Artists painting in the South presented a meticulous but one-sided image of African American life after the Civil War. Portrayals of African Americans remained nostalgic, rural and frequently demeaning until the sweep of migration and urbanization of African Americans to the North in the first quarter of the twentieth century. Images of African Americans in paintings gradually evolved to reflect the change from agrarian livelihood to industrialized, urban living. White artists began to depict dignified African Americans in Southern paintings with a clear individuality.
The effect of the First World War and other foreign conflicts of the early decades of the twentieth century seem to have had little bearing upon depictions of African Americans in the work of white painters. Movements in the art world, however, were to have significant effects, particularly the emergence of realism and the Ashcan School style of painting. Ashcan artists celebrated physical labor; the primary employment of African Americans. Southern artists such as Alfred Hutty, Christopher Murphy Jr. and Nell Choate Jones demonstrate this influence in the characterization of African Americans in paintings of the 1920's and 1930's. Murphy, an aristocratic Southerner, depicted historical black structures as specific sites and by doing so; he dignified the African American architectural legacy as well as the people.
While the Harlem Renaissance was mostly a regional phenomenon, it did give rise to a heightened awareness of the creativity and talent of African American artists. These artists characteristically portrayed members of their race in a realistic manner and legitimized them as subjects for fine art expression. With opportunities for art education available from institutions such as the Art Students League, the Pennsylvania Academy of Fine Arts and the National Academy of Design, black artists found their work accepted in fine arts circles and juried exhibitions. This development set a new tone for the portrayal of African Americans in art and broadened the scope of their treatment as subjects.
Paintings with African American images reflected the improved status of African Americans, but the traditional images of this earlier period remind us of the complexity of this issue and, despite their nostalgic draw, of a place to which we do not wish to return. The evolution of African American images in American art has not been one of consistent progress, but it its impetus has been forward and is a positive reflection of social changes and public attitudes.

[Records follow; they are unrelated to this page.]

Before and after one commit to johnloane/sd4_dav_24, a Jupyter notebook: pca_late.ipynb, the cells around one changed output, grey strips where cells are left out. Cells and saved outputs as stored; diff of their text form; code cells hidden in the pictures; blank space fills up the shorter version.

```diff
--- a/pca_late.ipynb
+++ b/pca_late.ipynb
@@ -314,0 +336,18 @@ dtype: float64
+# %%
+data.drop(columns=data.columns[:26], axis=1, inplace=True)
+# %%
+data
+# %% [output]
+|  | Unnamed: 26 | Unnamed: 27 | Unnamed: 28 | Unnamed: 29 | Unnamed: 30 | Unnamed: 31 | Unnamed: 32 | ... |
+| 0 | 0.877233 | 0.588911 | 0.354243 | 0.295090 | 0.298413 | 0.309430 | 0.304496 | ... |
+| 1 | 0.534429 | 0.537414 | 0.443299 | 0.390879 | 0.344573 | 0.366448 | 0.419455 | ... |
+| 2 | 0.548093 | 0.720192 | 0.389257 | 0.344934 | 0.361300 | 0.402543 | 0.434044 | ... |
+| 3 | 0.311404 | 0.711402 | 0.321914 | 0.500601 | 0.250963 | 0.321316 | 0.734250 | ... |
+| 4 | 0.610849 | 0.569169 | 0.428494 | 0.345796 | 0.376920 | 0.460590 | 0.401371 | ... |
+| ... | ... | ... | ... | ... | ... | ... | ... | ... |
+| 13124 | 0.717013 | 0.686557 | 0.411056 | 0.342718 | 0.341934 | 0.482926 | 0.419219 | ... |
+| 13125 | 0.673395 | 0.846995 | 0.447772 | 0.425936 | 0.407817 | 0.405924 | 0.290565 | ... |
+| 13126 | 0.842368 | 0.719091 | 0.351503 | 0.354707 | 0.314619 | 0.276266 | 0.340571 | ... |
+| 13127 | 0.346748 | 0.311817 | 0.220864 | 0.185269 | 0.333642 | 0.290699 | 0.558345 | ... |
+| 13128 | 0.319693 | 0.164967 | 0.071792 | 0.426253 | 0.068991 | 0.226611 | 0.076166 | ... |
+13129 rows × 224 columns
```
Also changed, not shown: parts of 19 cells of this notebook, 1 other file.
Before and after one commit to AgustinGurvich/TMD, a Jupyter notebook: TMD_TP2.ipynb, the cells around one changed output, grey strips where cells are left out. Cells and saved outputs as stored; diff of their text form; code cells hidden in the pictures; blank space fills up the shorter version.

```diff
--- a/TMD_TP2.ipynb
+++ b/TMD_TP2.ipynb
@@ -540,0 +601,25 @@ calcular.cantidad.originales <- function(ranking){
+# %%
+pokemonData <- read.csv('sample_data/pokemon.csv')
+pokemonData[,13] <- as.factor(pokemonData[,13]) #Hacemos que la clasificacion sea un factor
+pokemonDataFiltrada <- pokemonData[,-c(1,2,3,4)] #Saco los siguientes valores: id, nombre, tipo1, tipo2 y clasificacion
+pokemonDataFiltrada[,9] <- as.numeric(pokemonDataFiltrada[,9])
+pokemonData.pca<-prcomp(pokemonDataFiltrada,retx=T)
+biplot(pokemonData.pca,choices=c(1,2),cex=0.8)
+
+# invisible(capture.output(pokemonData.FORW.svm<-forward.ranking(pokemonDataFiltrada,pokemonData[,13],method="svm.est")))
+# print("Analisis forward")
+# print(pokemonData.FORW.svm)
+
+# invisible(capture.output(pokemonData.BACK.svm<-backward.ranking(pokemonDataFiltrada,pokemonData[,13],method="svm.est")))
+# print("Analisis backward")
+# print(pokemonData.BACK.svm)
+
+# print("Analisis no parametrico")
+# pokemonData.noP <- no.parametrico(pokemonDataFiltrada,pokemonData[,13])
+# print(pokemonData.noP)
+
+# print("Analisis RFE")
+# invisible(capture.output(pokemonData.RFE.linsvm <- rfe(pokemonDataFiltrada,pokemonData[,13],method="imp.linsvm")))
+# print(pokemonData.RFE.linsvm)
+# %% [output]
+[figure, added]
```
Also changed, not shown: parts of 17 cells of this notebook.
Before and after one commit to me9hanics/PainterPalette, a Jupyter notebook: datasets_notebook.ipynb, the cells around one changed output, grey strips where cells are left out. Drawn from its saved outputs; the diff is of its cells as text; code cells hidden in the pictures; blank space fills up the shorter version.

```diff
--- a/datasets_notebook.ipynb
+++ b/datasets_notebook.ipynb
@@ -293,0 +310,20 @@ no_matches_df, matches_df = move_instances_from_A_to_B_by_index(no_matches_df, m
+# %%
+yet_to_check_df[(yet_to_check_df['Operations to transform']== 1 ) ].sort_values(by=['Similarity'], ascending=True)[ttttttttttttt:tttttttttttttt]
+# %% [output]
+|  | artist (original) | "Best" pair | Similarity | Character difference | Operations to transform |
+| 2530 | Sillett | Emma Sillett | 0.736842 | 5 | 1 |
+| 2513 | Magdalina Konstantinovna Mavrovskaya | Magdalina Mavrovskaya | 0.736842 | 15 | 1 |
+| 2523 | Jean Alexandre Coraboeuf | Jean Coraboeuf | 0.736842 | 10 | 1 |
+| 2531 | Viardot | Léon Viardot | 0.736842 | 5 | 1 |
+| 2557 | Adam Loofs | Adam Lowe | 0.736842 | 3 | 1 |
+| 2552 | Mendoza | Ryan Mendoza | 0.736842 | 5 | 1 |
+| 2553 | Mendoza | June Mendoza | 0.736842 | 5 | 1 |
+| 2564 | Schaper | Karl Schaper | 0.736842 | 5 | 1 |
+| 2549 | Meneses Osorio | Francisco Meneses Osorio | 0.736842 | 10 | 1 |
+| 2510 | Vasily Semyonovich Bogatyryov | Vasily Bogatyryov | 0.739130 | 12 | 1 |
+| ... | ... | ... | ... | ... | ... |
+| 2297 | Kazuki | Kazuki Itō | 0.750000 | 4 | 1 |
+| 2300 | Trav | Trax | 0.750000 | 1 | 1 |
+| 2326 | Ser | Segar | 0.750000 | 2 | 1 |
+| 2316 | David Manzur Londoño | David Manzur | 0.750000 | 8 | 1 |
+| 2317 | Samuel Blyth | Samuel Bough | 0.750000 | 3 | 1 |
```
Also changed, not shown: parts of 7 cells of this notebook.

On loan from the Collection of Dr. Everette James and Dr. Nancy Farmer